Whatever happens at Torrey Pines certainly won't indicate what kind of year he can expect. Even so, this is an important step given the nature of the courses. The rough on the North Course is thick enough that players couldn't see their golf balls from a few paces away in some spots.

And the South Course, already a brute, also has ample rough.

''It's an ideal tournament for me to start driving the ball well because it's such a demanding ball-striking golf course that it feels great to be able to go there and really put it to the test,'' Mickelson said.

The field is plenty strong even with world No. 1 Jordan Spieth playing in the Singapore Open and Rory McIlroy still three weeks away from making his U.S. debut this year. The defending champion is Jason Day, though his week was put in doubt when the PGA champion withdrew from the pro-am with the flu.

Rickie Fowler, who grew up an hour away, traveled the longest to get to Torrey Pines.

He won the Abu Dhabi Championship on Sunday for his fourth victory worldwide in the last eight months, then arrived in San Diego on Monday morning in time to host a junior clinic. Fowler started the year with a fifth-place finish at Kapalua and the victory in Abu Dhabi.
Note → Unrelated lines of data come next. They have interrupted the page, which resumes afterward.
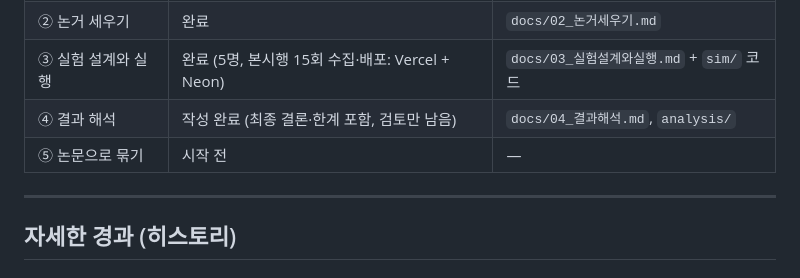
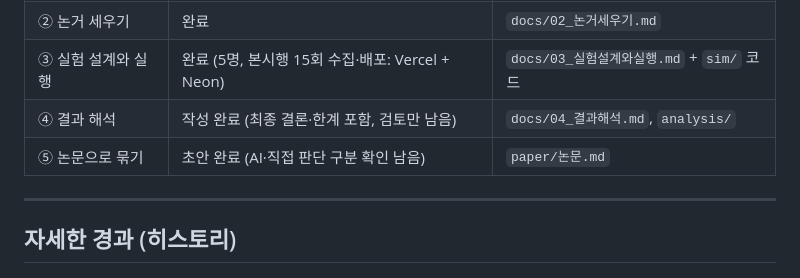
Before and after one commit to HTH-0/aleph_thesis, a Markdown page: docs/진행상황.md, the part around the change. Drawn GitHub-style.

Commit message:
5단계 논문 초안(paper/논문.md) 추가, docs/03 머리말 정리, 진행상황 갱신
Co-Authored-By: Claude Sonnet 5.5 <noreply@anthropic.com>

```diff
--- a/docs/진행상황.md
+++ b/docs/진행상황.md
@@ -10,7 +10,7 @@
 | ② 논거 세우기 | 완료 | `docs/02_논거세우기.md` |
 | ③ 실험 설계와 실행 | 완료 (5명, 본시행 15회 수집·배포: Vercel + Neon) | `docs/03_실험설계와실행.md` + `sim/` 코드 |
 | ④ 결과 해석 | 작성 완료 (최종 결론·한계 포함, 검토만 남음) | `docs/04_결과해석.md`, `analysis/` |
-| ⑤ 논문으로 묶기 | 시작 전 | — |
+| ⑤ 논문으로 묶기 | 초안 완료 (AI·직접 판단 구분 확인 남음) | `paper/논문.md` |
 
 ---
 
```
Also changed, not shown: docs/03_실험설계와실행.md (+1 -2 lines), paper/논문.md (added, +199 -0 lines).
''After having two nice weeks to start the year ... put me in a mindset of I'm able to be a little bit more aggressive and play a little bit more offensively, instead of trying to just get things going at the beginning of the season,'' he said. ''Right now, I'm looking forward to each week and getting back in the hunt and ultimately, to continue to do what I did last week.''